--- ACTION ITEM ---
Find every line in the records below that holds the word "datos", and copy each one.

++++++++

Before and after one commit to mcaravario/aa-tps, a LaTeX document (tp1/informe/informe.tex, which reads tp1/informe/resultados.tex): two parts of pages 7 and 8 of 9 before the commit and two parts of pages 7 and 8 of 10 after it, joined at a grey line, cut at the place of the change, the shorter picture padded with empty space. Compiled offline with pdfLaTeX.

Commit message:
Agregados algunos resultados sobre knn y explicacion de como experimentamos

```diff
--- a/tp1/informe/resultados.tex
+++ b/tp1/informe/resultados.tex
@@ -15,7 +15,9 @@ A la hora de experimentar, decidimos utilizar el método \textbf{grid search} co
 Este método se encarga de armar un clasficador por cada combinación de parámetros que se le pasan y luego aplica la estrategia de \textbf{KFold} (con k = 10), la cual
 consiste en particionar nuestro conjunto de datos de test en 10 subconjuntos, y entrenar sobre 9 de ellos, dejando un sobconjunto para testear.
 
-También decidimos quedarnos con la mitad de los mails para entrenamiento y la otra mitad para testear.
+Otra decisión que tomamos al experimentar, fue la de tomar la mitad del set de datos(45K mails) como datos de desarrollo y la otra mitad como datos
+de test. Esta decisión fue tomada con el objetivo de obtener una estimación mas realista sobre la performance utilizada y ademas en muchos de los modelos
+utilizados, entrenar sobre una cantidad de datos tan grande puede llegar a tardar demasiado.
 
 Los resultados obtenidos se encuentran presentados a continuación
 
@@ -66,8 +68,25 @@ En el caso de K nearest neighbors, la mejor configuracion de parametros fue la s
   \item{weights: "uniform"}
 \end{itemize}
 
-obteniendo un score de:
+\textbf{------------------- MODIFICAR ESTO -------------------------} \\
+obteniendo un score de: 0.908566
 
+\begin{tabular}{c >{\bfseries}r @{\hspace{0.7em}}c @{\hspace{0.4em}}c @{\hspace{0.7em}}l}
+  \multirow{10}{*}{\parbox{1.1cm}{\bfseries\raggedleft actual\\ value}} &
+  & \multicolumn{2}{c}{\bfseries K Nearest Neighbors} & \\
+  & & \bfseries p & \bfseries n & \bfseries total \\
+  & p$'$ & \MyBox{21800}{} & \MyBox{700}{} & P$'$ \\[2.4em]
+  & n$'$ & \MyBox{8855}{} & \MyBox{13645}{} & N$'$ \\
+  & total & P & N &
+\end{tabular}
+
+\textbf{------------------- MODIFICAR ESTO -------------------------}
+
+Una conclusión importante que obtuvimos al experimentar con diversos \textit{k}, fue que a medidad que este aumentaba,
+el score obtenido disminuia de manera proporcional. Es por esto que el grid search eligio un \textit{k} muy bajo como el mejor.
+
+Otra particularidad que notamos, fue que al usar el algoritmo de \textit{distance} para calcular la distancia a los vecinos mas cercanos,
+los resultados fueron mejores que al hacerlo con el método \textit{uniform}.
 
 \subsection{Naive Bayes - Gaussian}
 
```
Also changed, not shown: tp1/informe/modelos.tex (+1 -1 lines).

++++++++

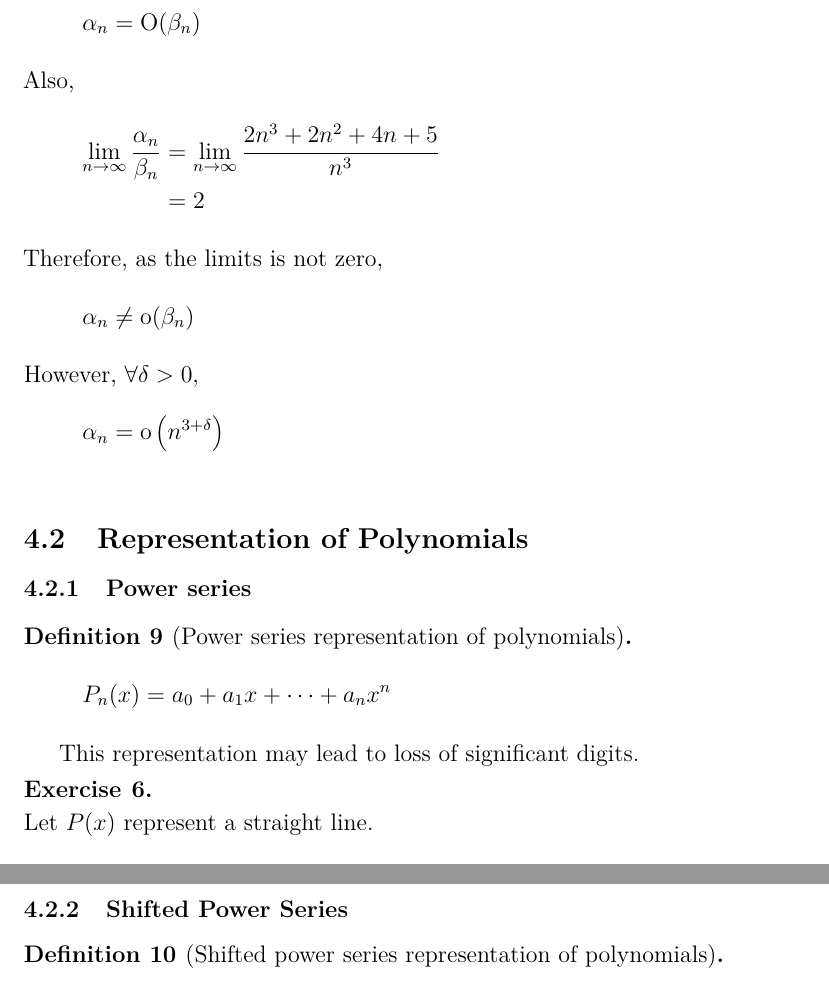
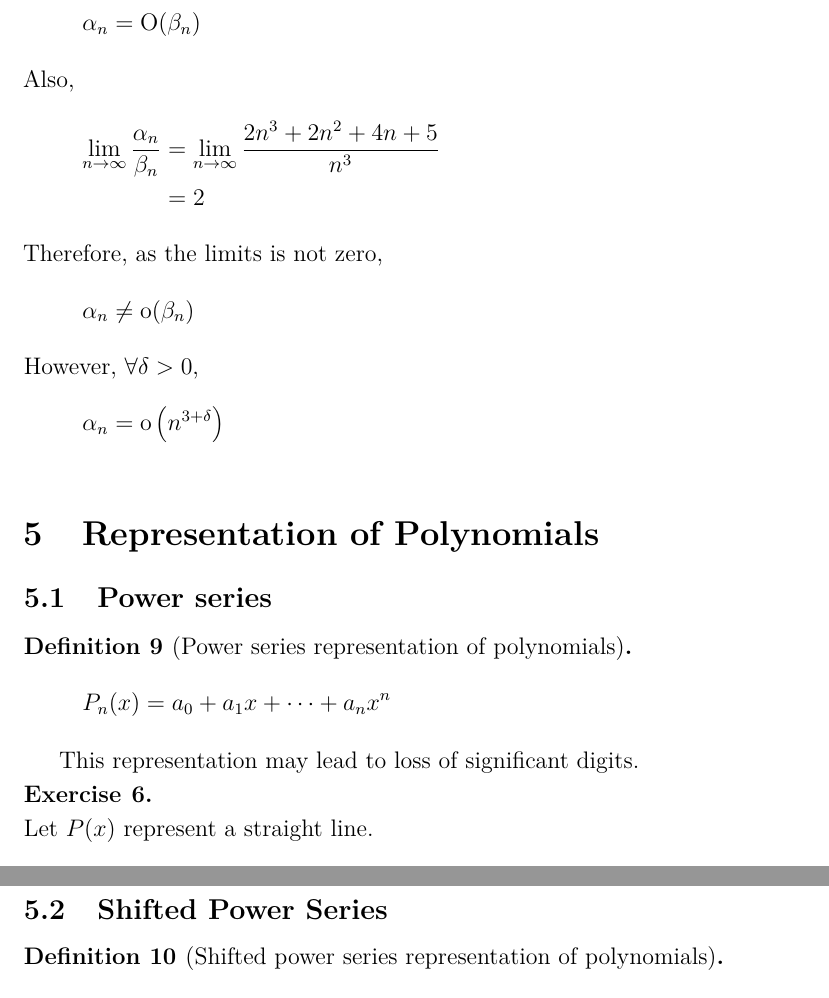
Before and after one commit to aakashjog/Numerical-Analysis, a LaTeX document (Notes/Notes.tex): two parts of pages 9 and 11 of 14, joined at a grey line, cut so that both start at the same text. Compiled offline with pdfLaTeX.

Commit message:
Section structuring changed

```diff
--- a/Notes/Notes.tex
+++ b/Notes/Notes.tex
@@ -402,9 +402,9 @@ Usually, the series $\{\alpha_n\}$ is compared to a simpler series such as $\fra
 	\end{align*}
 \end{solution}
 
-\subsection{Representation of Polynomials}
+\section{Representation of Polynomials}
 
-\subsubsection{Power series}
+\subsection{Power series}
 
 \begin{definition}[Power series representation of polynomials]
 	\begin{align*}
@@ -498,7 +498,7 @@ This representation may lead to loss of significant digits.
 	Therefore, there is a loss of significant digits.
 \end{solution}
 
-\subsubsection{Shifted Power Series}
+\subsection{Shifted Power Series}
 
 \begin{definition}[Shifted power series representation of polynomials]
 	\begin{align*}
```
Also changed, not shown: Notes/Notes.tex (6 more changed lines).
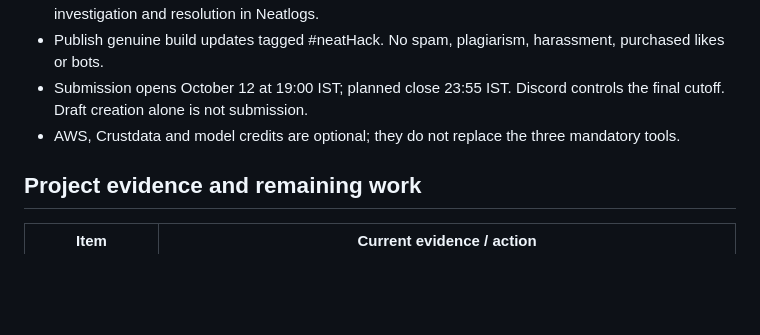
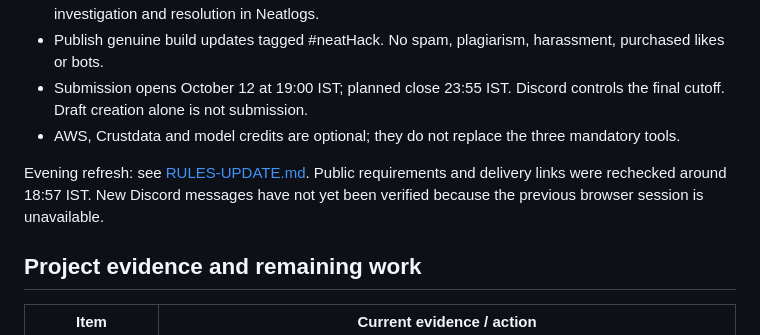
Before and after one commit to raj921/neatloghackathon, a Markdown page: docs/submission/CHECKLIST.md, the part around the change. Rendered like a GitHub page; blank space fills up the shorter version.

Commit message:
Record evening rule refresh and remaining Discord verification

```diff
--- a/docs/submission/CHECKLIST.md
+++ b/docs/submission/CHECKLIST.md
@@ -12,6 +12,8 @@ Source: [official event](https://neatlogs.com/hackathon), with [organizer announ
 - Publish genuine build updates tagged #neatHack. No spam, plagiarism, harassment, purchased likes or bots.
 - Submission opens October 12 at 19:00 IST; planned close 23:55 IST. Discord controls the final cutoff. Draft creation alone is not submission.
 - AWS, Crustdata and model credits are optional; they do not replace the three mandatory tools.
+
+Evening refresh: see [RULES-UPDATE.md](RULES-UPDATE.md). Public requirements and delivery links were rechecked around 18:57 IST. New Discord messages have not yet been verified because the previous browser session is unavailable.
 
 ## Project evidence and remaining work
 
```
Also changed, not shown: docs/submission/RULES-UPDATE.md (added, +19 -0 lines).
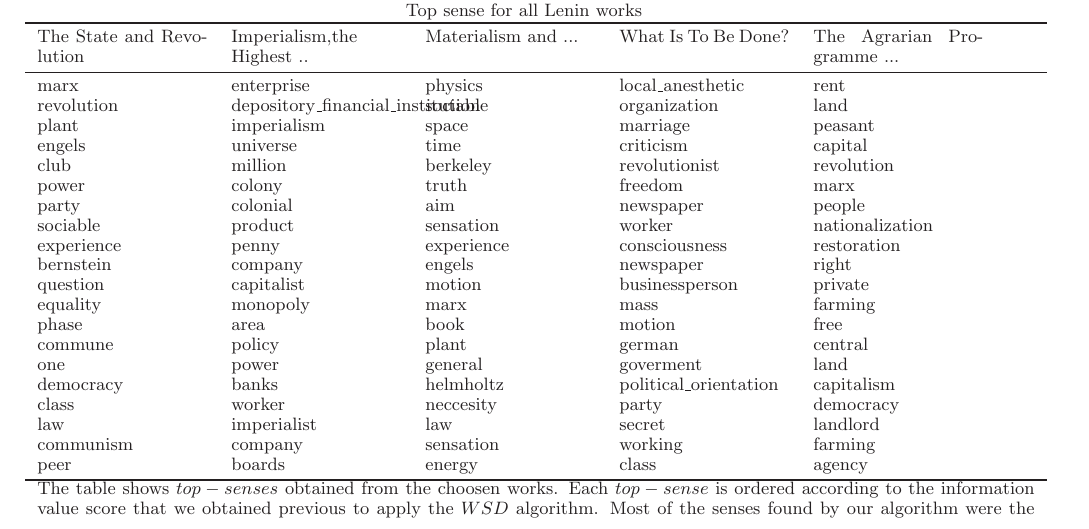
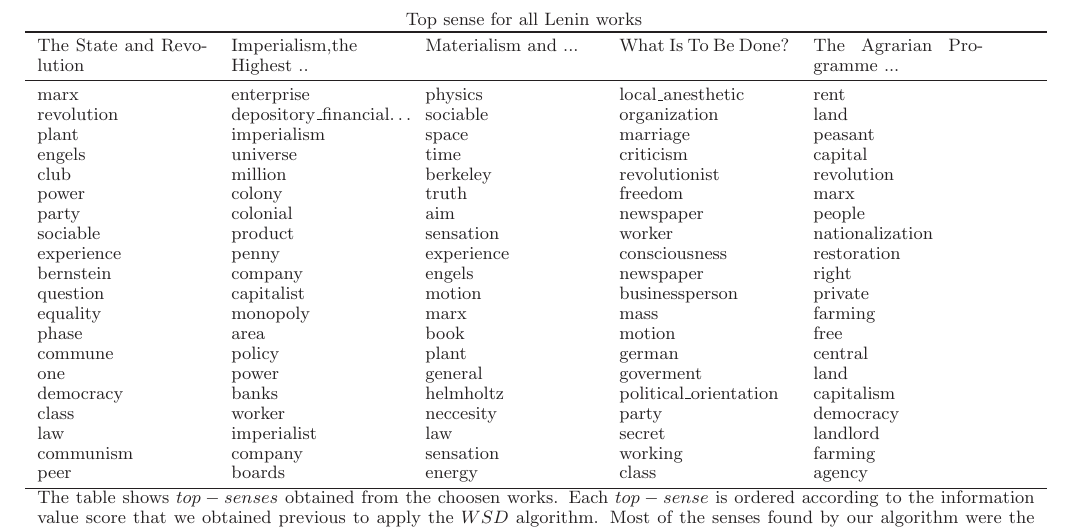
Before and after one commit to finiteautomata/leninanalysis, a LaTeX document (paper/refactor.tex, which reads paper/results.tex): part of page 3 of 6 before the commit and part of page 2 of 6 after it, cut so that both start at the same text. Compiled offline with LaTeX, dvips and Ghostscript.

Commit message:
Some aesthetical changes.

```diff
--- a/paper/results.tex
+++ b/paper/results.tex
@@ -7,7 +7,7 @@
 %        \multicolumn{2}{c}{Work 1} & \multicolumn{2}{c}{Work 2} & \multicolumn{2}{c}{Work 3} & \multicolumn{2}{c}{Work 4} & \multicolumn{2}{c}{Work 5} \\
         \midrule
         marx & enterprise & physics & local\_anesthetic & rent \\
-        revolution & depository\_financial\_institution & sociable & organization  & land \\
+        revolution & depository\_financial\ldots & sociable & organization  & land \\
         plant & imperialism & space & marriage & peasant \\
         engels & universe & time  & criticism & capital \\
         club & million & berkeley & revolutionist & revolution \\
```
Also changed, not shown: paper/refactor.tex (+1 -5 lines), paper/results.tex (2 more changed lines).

++++++++

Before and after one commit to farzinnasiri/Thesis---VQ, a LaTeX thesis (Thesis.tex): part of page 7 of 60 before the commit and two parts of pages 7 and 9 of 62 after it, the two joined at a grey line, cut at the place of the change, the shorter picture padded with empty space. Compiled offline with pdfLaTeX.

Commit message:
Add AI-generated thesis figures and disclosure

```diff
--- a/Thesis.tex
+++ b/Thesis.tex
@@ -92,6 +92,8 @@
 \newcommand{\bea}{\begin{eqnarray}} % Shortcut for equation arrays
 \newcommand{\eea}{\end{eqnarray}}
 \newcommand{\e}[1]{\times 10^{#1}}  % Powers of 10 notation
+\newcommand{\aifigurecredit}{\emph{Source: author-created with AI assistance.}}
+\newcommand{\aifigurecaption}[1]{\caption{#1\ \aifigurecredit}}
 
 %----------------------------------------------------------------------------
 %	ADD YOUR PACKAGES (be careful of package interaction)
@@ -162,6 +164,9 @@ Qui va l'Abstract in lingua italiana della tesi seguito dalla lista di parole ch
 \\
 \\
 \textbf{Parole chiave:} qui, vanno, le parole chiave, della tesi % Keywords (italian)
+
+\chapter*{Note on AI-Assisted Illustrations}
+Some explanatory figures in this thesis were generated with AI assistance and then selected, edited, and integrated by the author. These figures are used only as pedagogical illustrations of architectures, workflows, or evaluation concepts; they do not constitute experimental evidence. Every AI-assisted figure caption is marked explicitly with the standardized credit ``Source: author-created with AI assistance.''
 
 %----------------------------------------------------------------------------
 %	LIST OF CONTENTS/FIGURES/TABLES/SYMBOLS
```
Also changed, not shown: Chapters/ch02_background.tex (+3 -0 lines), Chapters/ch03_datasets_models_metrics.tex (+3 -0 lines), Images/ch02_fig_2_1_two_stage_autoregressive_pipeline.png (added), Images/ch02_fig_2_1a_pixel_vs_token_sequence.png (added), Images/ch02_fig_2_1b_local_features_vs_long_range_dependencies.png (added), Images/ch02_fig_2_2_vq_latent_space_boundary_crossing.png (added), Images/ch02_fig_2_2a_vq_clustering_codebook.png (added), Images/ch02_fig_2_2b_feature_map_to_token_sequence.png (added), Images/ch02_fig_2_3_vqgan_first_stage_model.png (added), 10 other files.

++++++++

--- TASK SOLUTION ---
 consiste en particionar nuestro conjunto de datos de test en 10 subconjuntos, y entrenar sobre 9 de ellos, dejando un sobconjunto para testear.
+Otra decisión que tomamos al experimentar, fue la de tomar la mitad del set de datos(45K mails) como datos de desarrollo y la otra mitad como datos
+utilizados, entrenar sobre una cantidad de datos tan grande puede llegar a tardar demasiado.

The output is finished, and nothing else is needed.